J Am Geriatr Soc. 2014 May;62(5):907-12. doi: 10.1111/jgs.12784. Epub 2014 Apr 2.


Objectives: To determine whether antibiotic prescribing can be reduced in nursing homes using a quality improvement (QI) program that involves providers, staff, residents, and families.

Design: A 9-month quasi-experimental trial of a QI program in 12 nursing homes (6 comparison, 6 intervention) conducted from March to November 2011.

Setting: Nursing homes in two regions of North Carolina, roughly half of whose residents received care from a single practice of long-term care providers.

Participants: All residents, including 1,497 who were prescribed antibiotics.

Intervention: In the intervention sites, providers in the single practice and nursing home nurses received training related to prescribing guidelines, including situations for which antibiotics are generally not indicated, and nursing home residents and their families were sensitized to matters related to antibiotic prescribing. Feedback on prescribing was shared with providers and nursing home staff monthly.

Measurements: Rates of antibiotic prescribing for presumed urinary tract, skin and soft tissue, and respiratory infections.

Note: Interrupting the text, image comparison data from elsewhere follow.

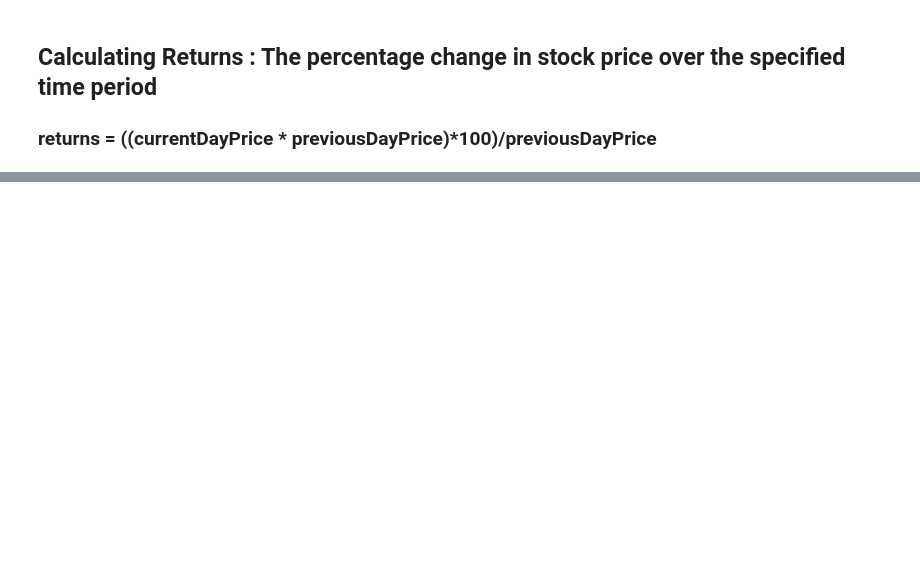
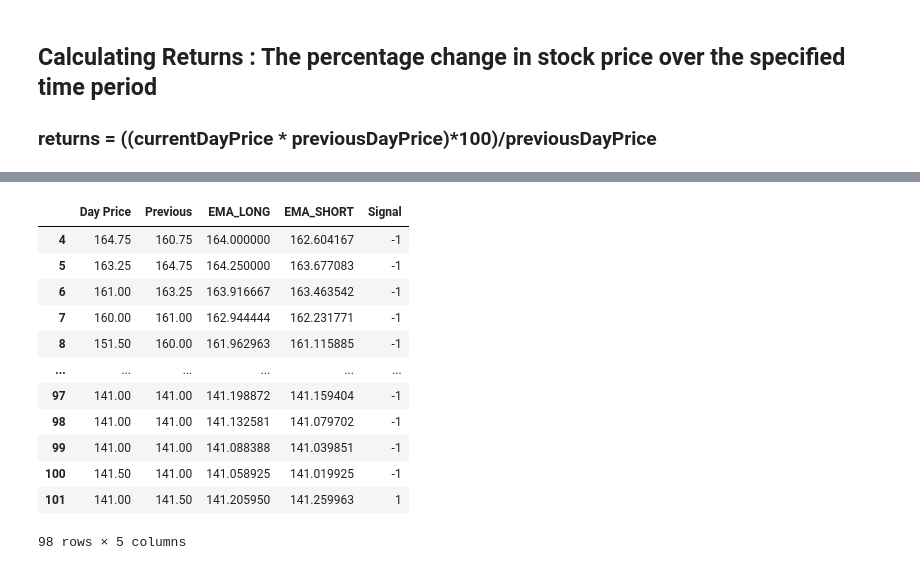
Before and after one commit to keringKirwa/4.1_Machine_Learning, a Jupyter notebook: NCS_Time_Series_Prediction/Linear_Regression/Classification_with_pipeline.ipynb, the cells around one changed output, grey strips where cells are left out. Drawn from its saved outputs; the diff is of its cells as text; code cells hidden in the pictures; blank space fills up the shorter version.

```diff
--- a/NCS_Time_Series_Prediction/Linear_Regression/Classification_with_pipeline.ipynb
+++ b/NCS_Time_Series_Prediction/Linear_Regression/Classification_with_pipeline.ipynb
@@ -105,6 +95,6 @@ x_single_feature =  'Day Price'
 y_classes = 'Day Price'
 
 X = preprocessed_df[x_single_feature]
-day_price_series = preprocessed_df[x_single_feature]
-day_price_series
+day_price_df = preprocessed_df[['Day Price','Previous' ]]
+day_price_df
 # %% [output]
@@ -353,0 +117,32 @@ Recall of the Best Model for the EQTY is: 0.45
+# %%
+import pandas_ta as ta
+
+day_price_df = day_price_df.copy()
+
+day_price_df.loc[:, 'EMA_LONG'] = ta.ema(day_price_df['Previous'], length=5)
+day_price_df.loc[:, 'EMA_SHORT'] = ta.ema(day_price_df['Previous'], length=3)
+day_price_df['Signal'] = 0  # Initializing the with a default value (e.g., 0 for no signal)
+
+
+day_price_df.loc[day_price_df['EMA_SHORT'] > day_price_df['EMA_LONG'], 'Signal'] = 1
+
+day_price_df.loc[day_price_df['EMA_SHORT'] < day_price_df['EMA_LONG'], 'Signal'] = -1
+
+
+day_price_df = day_price_df.dropna()
+
+day_price_df
+# %% [output]
+|  | Day Price | Previous | EMA_LONG | EMA_SHORT | Signal |
+| 4 | 164.75 | 160.75 | 164.000000 | 162.604167 | -1 |
+| 5 | 163.25 | 164.75 | 164.250000 | 163.677083 | -1 |
+| 6 | 161.00 | 163.25 | 163.916667 | 163.463542 | -1 |
+| 7 | 160.00 | 161.00 | 162.944444 | 162.231771 | -1 |
+| 8 | 151.50 | 160.00 | 161.962963 | 161.115885 | -1 |
+| ... | ... | ... | ... | ... | ... |
+| 97 | 141.00 | 141.00 | 141.198872 | 141.159404 | -1 |
+| 98 | 141.00 | 141.00 | 141.132581 | 141.079702 | -1 |
+| 99 | 141.00 | 141.00 | 141.088388 | 141.039851 | -1 |
+| 100 | 141.50 | 141.00 | 141.058925 | 141.019925 | -1 |
+| 101 | 141.00 | 141.50 | 141.205950 | 141.259963 | 1 |
+98 rows × 5 columns
```
Also changed, not shown: parts of 13 cells of this notebook, 3 other files.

Results: The QI program reduced the number of prescriptions ordered between baseline and follow-up more in intervention than in comparison nursing homes (adjusted incidence rate ratio = 0.86, 95% confidence interval = 0.79-0.95). Based on baseline prescribing rates of 12.95 prescriptions per 1,000 resident-days, this estimated adjusted incidence rate ratio implies 1.8 prescriptions avoided per 1,000 resident-days.

Conclusion: This magnitude of effect is unusual in efforts to reduce antibiotic use in nursing homes. Outcomes could be attributed to the commitment of the providers; outreach to providers and staff; and a focus on common clinical situations in which antibiotics are generally not indicated; and suggest that similar results can be achieved on a wider scale if similar commitment is obtained and education provided.

Keywords: antibiotic prescribing; nursing homes; quality improvement.

Publication types

  • Multicenter Study
  • Randomized Controlled Trial
  • Research Support, U.S. Gov't, P.H.S.

MeSH terms

  • Adult
  • Aged
  • Aged, 80 and over
  • Anti-Bacterial Agents / administration & dosage*
  • Anti-Bacterial Agents / adverse effects
  • Female
  • Follow-Up Studies
  • Guideline Adherence / statistics & numerical data*
  • Humans
  • Inappropriate Prescribing / statistics & numerical data*
  • Incidence
  • Infections / drug therapy*
  • Infections / epidemiology
  • Male
  • Middle Aged
  • North Carolina / epidemiology
  • Nursing Homes / organization & administration*
  • Practice Patterns, Physicians' / standards*
  • Retrospective Studies
  • Young Adult


  • Anti-Bacterial Agents